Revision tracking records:
------------------------------------------------------------------------
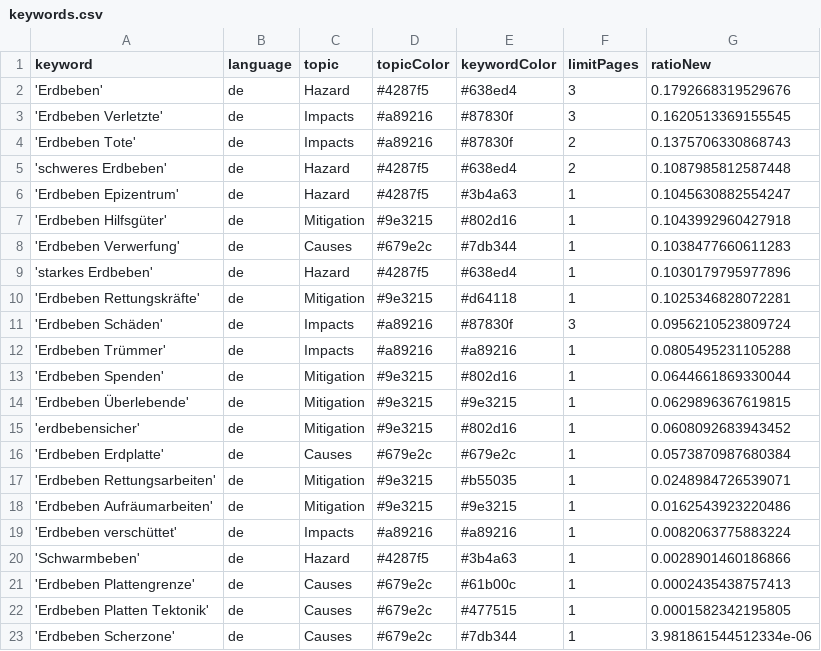
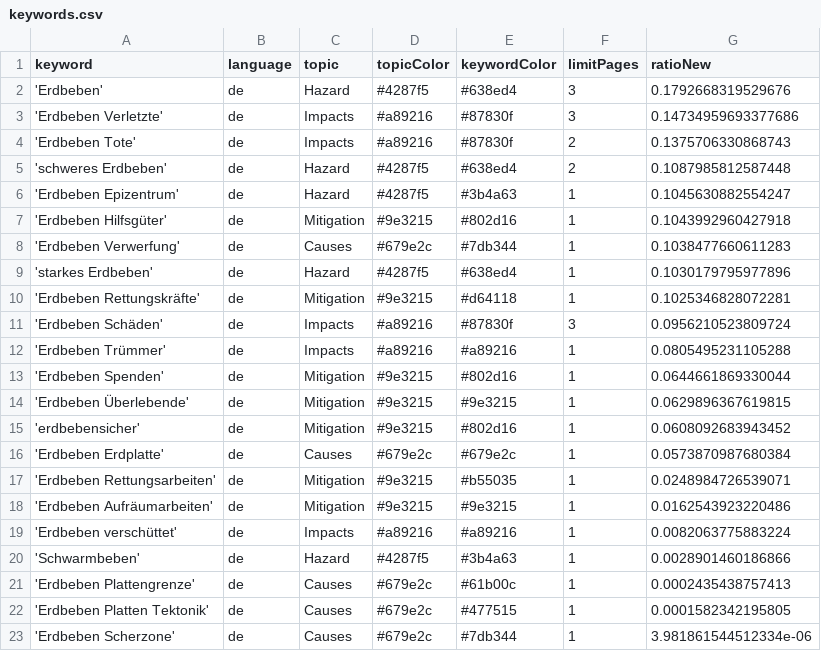
Before and after one commit to MarcoL95-news/winterIsComing, a CSV file: keywords.csv, drawn as a sheet.

```diff
--- a/keywords.csv
+++ b/keywords.csv
@@ -2,3 +2,3 @@ keyword,language,topic,topicColor,keywordColor,limitPages,ratioNew
 'Erdbeben',de,Hazard,#4287f5,#638ed4,3,0.1792668319529676
-'Erdbeben Verletzte',de,Impacts,#a89216,#87830f,3,0.1620513369155545
+'Erdbeben Verletzte',de,Impacts,#a89216,#87830f,3,0.14734959693377686
 'Erdbeben Tote',de,Impacts,#a89216,#87830f,2,0.1375706330868743
```
Also changed, not shown: csv/news_2025_10.csv.
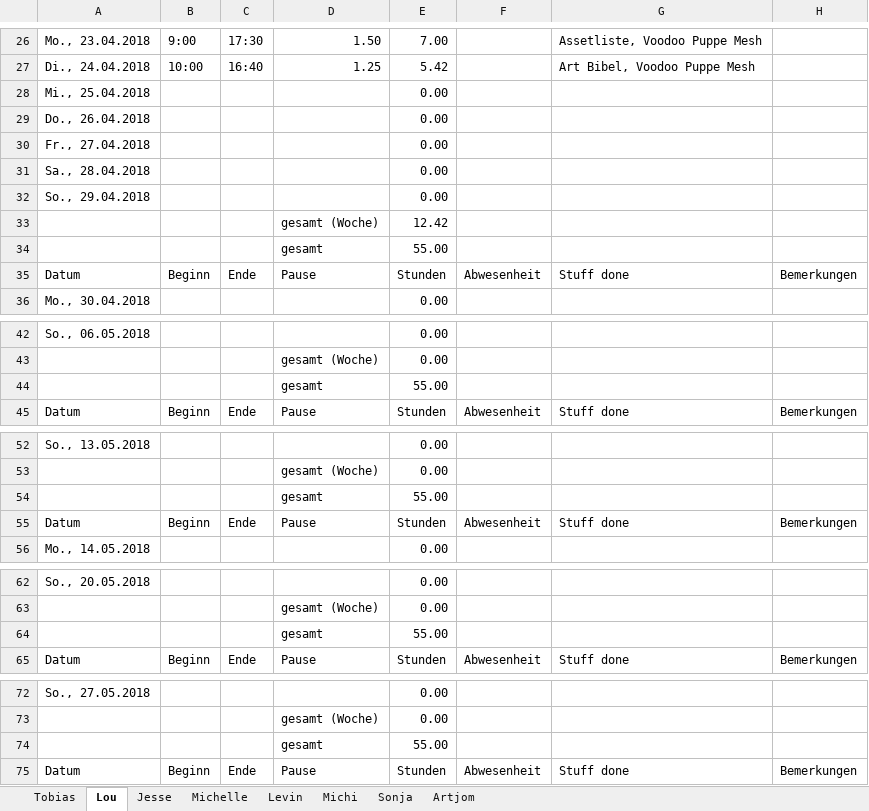
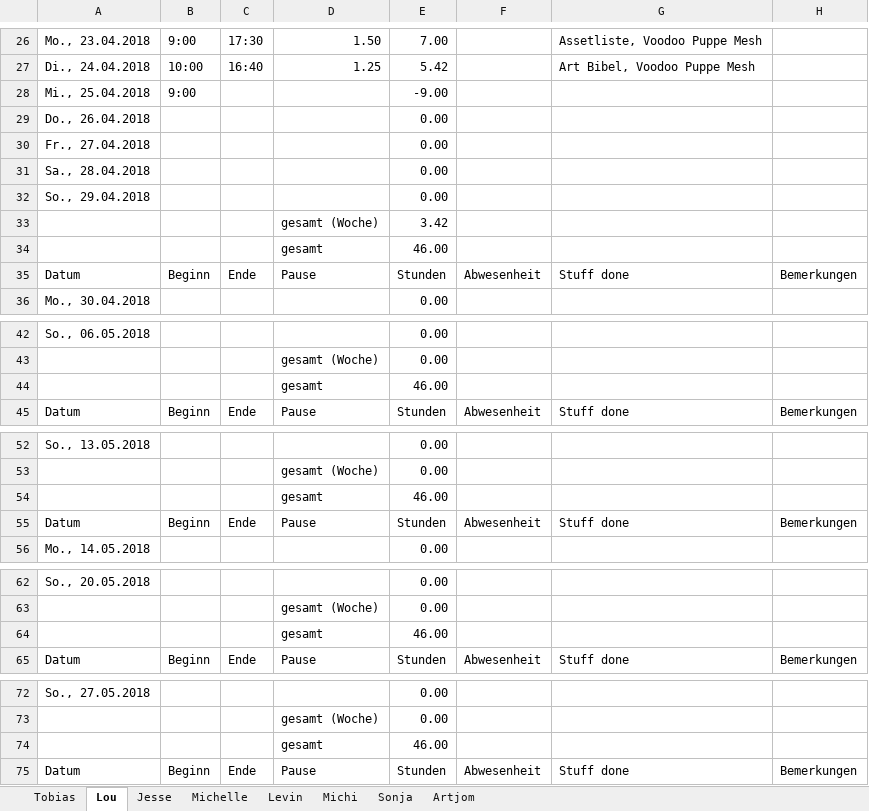
Before and after one commit to ArtjomProGrammer/Voodoo, an Excel workbook: _Organisation/Zeitplanung/Zeiterfassung Voodoo.xlsx, sheet Lou, drawn as a sheet; only a part is shown, gaps mark what is left out; values as stored, in another font and other column widths than the file's, no cell formats; the diff covers the shown part only; the diff names each change by its address in the sheet, - before the commit and + after, or states it on an @@ line.

Commit message:
Zeit

```diff
--- a/_Organisation/Zeitplanung/Zeiterfassung Voodoo.xlsx (sheet Lou)
+++ b/_Organisation/Zeitplanung/Zeiterfassung Voodoo.xlsx (sheet Lou)
-B28: (empty)
+B28: 9:00
-E28: 0.00
+E28: -9.00
-E33: 12.42
+E33: 3.42
-E34: 55.00
+E34: 46.00
-E44: 55.00
+E44: 46.00
-E54: 55.00
+E54: 46.00
-E64: 55.00
+E64: 46.00
-E74: 55.00
+E74: 46.00
```
Also changed, not shown: 11 edited cells elsewhere in this sheet, cell formats.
------------------------------------------------------------------------
WHAT THE TASK REQUIRES —
If a line in the records above has the word "after", copy it.

TASK SOLUTION —
Before and after one commit to MarcoL95-news/winterIsComing, a CSV file: keywords.csv, drawn as a sheet.
Before and after one commit to ArtjomProGrammer/Voodoo, an Excel workbook: _Organisation/Zeitplanung/Zeiterfassung Voodoo.xlsx, sheet Lou, drawn as a sheet; only a part is shown, gaps mark what is left out; values as stored, in another font and other column widths than the file's, no cell formats; the diff covers the shown part only; the diff names each change by its address in the sheet, - before the commit and + after, or states it on an @@ line.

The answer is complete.